Ask Our Experts: Vermont’s Adult-Use Program Activation
Q: What impact might Vermont’s new passage of adult-use reform mean for the larger U.S. legal cannabis market?
By Noah Tomares, Research Analyst, New Frontier Data
A: Proponents of legal cannabis in Vermont received a win last week with Gov. Phil Scott’s surprise announcement that he will not stand in the way of S.54, a bill legalizing cannabis sales statewide. Though Vermont passed legislation for adult use, possession, and personal cultivation in 2018, no frameworks for legal production and sales had been established.
Gov. Scott declined to sign the bill—citing several concerns including racial justice and the safety of cannabis vaping products—but likewise declined to veto the measure, which many had expected. It will go into effect without his signature, allowing for the eventual implementation of a legal adult-use market.
Under the bill, a new Cannabis Control Commission will issue licenses for retailers, growers, manufacturers, wholesalers, and labs. Local jurisdictions will need to opt in to allow cannabis businesses to operate, and municipalities will be able to establish their own regulations and licensing requirements. In addition, it imposes a 30% THC limit on cannabis flower, and a 60% limit on oils.
The governor did sign a separate expungement bill, which automatically clears the records of those convicted for marijuana possession of up to two ounces, four mature plants, and eight immature plants prior to Jan 2021.
Gov. Scott said “This has been a top priority for the majority in the legislature for four years, but their work is not complete. They must ensure equity in this new policy and prevent their priority from becoming a public health problem for current and future generations.”
There will be plenty of time to address the governor’s concerns. While a timeline for the legislation states that it formally takes effect as of Oct. 1, 2020, dispensary licenses can be issued as late as Oct. 1, 2022. While the lengthy runway provides ample opportunity to tweak the legislation, it may also afford the existing unregulated market to further entrench itself.
The reform stands in stark contrast to that in Illinois, which also legalized retail sales through its legislature. In May 2019, the Illinois General Assembly passed the Illinois Cannabis Regulation and Tax Act. Sales began on Jan 1, 2020—barely 6 months after the legislation was signed. Since then, cannabis sales have grown dramatically. New month-over-month records have been set for both in-state and out-of-state resident sales.
If Vermont can accelerate its timetable, sales in the state could grow rapidly. Assuming that sales begin Jan 2022, recreational sales project to topping $68 million that year. By 2025, sales would expectedly more than double, to $178 million.
Furthermore, Vermont will expand the reach of legalized adult-use access in New England by joining Massachusetts (which began sales in 2018) and Maine (where sales just began on October 9). It may also become the first of several states in play to legalize cannabis sales this winter.

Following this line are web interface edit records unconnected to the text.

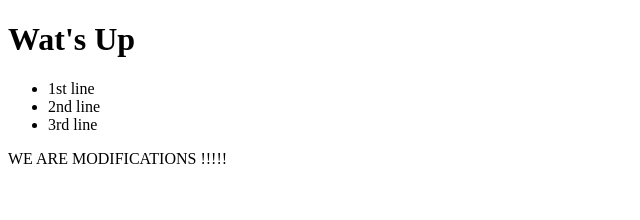
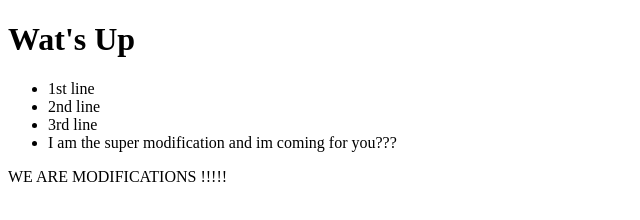
Before and after one commit to lulup52/sharezza-social, a plain HTML site: page index.html in a window 1280 px wide. Shown: the whole page, without its empty margins (0-640 px from the left). Drawn offline with Linux system fonts and the light colour scheme.

Commit message:
encore une modif

```diff
--- a/index.html
+++ b/index.html
@@ -10,6 +10,7 @@
         <li>1st line</li>
         <li>2nd line</li>
         <li>3rd line</li>
+        <li>I am the super modification and im coming for you???</li>
     </ul>
 <p>WE ARE MODIFICATIONS !!!!! </p>
 </body>
```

Five states have ballot initiatives representing an additional $9 billion to the U.S. legal cannabis market. More detailed information is available in New Frontier Data’s electoral analysis here.